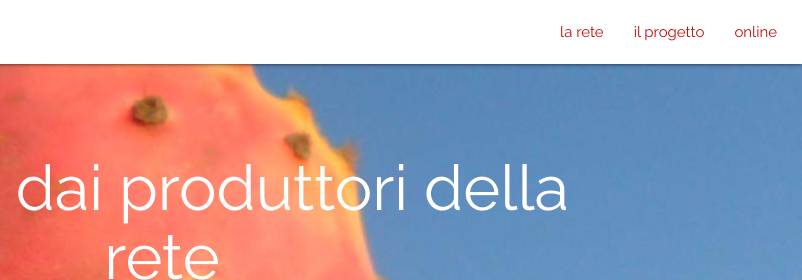
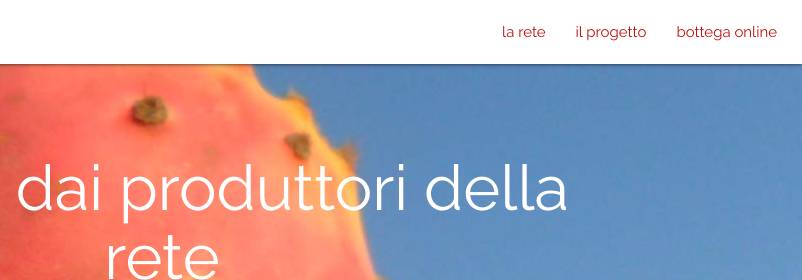
Before and after one commit to ecorizzonti/ecorizzonti.github.io, a plain HTML site: page index.html in a window 1280 px wide. Shown: the top 280 px of the page, 478-1280 px from the left. Drawn offline with nearby package versions, Linux system fonts and the light colour scheme.

Commit message:
Add files via upload

```diff
--- a/index.html
+++ b/index.html
@@ -27,13 +27,13 @@
       <ul class="right hide-on-med-and-down">
         <li><a href="rete.html">la rete</a></li>
         <li><a href="progetto.html">il progetto</a></li>
-        <li><a href="https://staging.pixelwise.it/groups/fi-co-s#/map">online</a></li>
+        <li><a href="https://staging.pixelwise.it/groups/fi-co-s#/map">bottega online</a></li>
       </ul>
 
       <ul class="sidenav" id="nav-mobile">
         <li><a href="rete.html">la rete</a></li>
         <li><a href="progetto.html">il progetto</a></li>
-        <li><a href="https://staging.pixelwise.it/groups/fi-co-s#/map">online</a></li>
+        <li><a href="https://staging.pixelwise.it/groups/fi-co-s#/map">bottega online</a></li>
       </ul>
       <a href="#" data-target="nav-mobile" class="sidenav-trigger"><i class="material-icons">menu</i></a>
     </div>
```
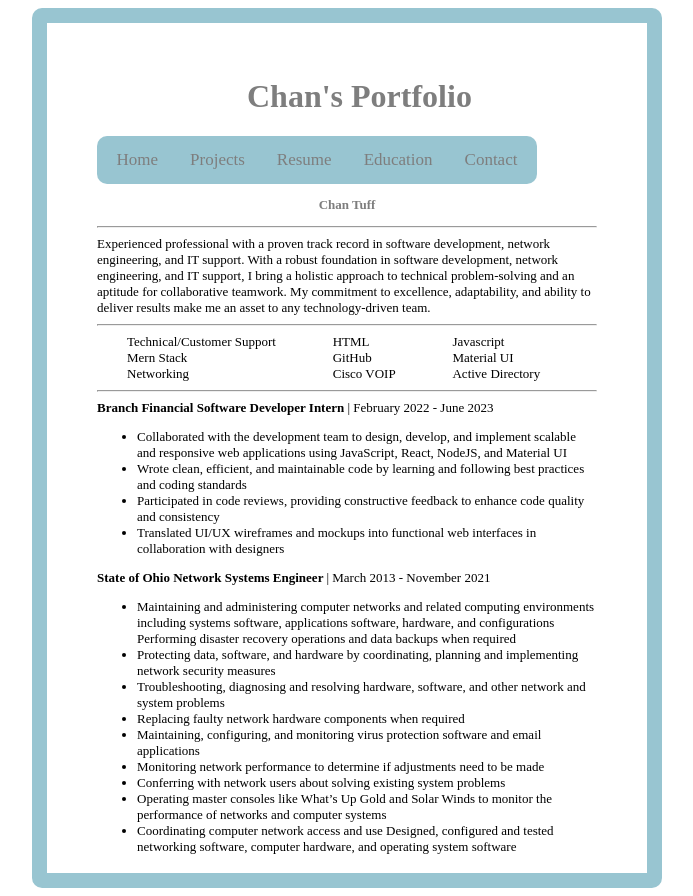
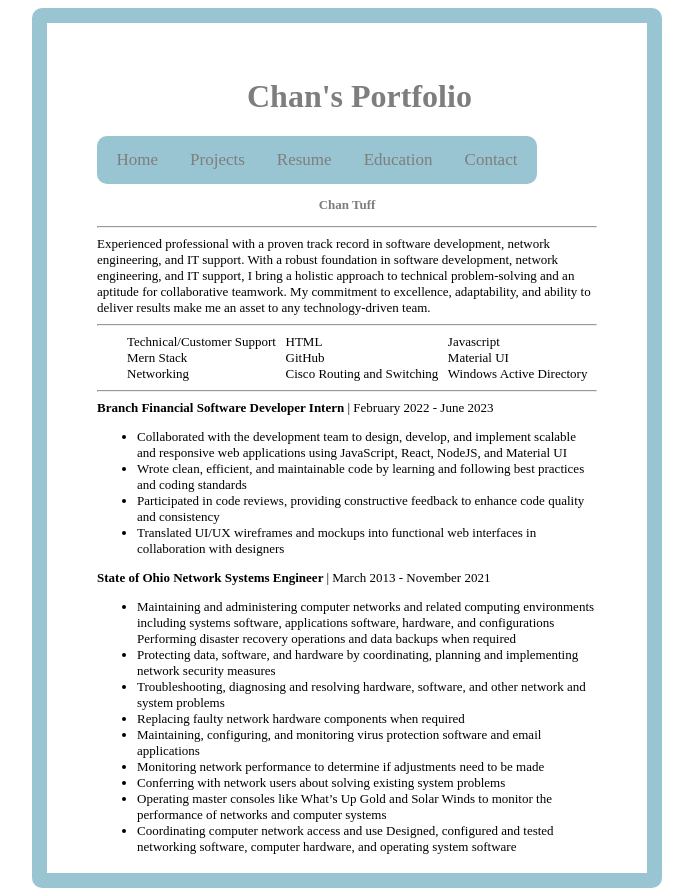
Before and after one commit to chantuff/Personal_Portfolio_Website, a React (Vite) app in the folder Portfolio_Website/: page /resume in a window 1280 px wide. Shown: the whole page, without its empty margins (526-1219 px from the left). Built offline with nearby package versions, Linux system fonts and the light colour scheme.

Commit message:
made change to resume

```diff
--- a/Portfolio_Website/src/pages/Resume.jsx
+++ b/Portfolio_Website/src/pages/Resume.jsx
@@ -29,8 +29,8 @@ function Resume() {
     <div class="item5">GitHub</div>
     <div class="item6">Material UI</div>
     <div class="item7">Networking</div>
-    <div class="item8">Cisco VOIP</div>
-    <div class="item9">Active Directory</div>
+    <div class="item8">Cisco Routing and Switching</div>
+    <div class="item9">Windows Active Directory</div>
 
       </div>
       <hr class="line3" />
```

Problem details:
Could every entry above be printed again exactly, images excluded?

Exercise output:
Before and after one commit to ecorizzonti/ecorizzonti.github.io, a plain HTML site: page index.html in a window 1280 px wide. Shown: the top 280 px of the page, 478-1280 px from the left. Drawn offline with nearby package versions, Linux system fonts and the light colour scheme.

Commit message:
Add files via upload

```diff
--- a/index.html
+++ b/index.html
@@ -27,13 +27,13 @@
       <ul class="right hide-on-med-and-down">
         <li><a href="rete.html">la rete</a></li>
         <li><a href="progetto.html">il progetto</a></li>
-        <li><a href="https://staging.pixelwise.it/groups/fi-co-s#/map">online</a></li>
+        <li><a href="https://staging.pixelwise.it/groups/fi-co-s#/map">bottega online</a></li>
       </ul>
 
       <ul class="sidenav" id="nav-mobile">
         <li><a href="rete.html">la rete</a></li>
         <li><a href="progetto.html">il progetto</a></li>
-        <li><a href="https://staging.pixelwise.it/groups/fi-co-s#/map">online</a></li>
+        <li><a href="https://staging.pixelwise.it/groups/fi-co-s#/map">bottega online</a></li>
       </ul>
       <a href="#" data-target="nav-mobile" class="sidenav-trigger"><i class="material-icons">menu</i></a>
     </div>
```
Before and after one commit to chantuff/Personal_Portfolio_Website, a React (Vite) app in the folder Portfolio_Website/: page /resume in a window 1280 px wide. Shown: the whole page, without its empty margins (526-1219 px from the left). Built offline with nearby package versions, Linux system fonts and the light colour scheme.

Commit message:
made change to resume

```diff
--- a/Portfolio_Website/src/pages/Resume.jsx
+++ b/Portfolio_Website/src/pages/Resume.jsx
@@ -29,8 +29,8 @@ function Resume() {
     <div class="item5">GitHub</div>
     <div class="item6">Material UI</div>
     <div class="item7">Networking</div>
-    <div class="item8">Cisco VOIP</div>
-    <div class="item9">Active Directory</div>
+    <div class="item8">Cisco Routing and Switching</div>
+    <div class="item9">Windows Active Directory</div>
 
       </div>
       <hr class="line3" />
```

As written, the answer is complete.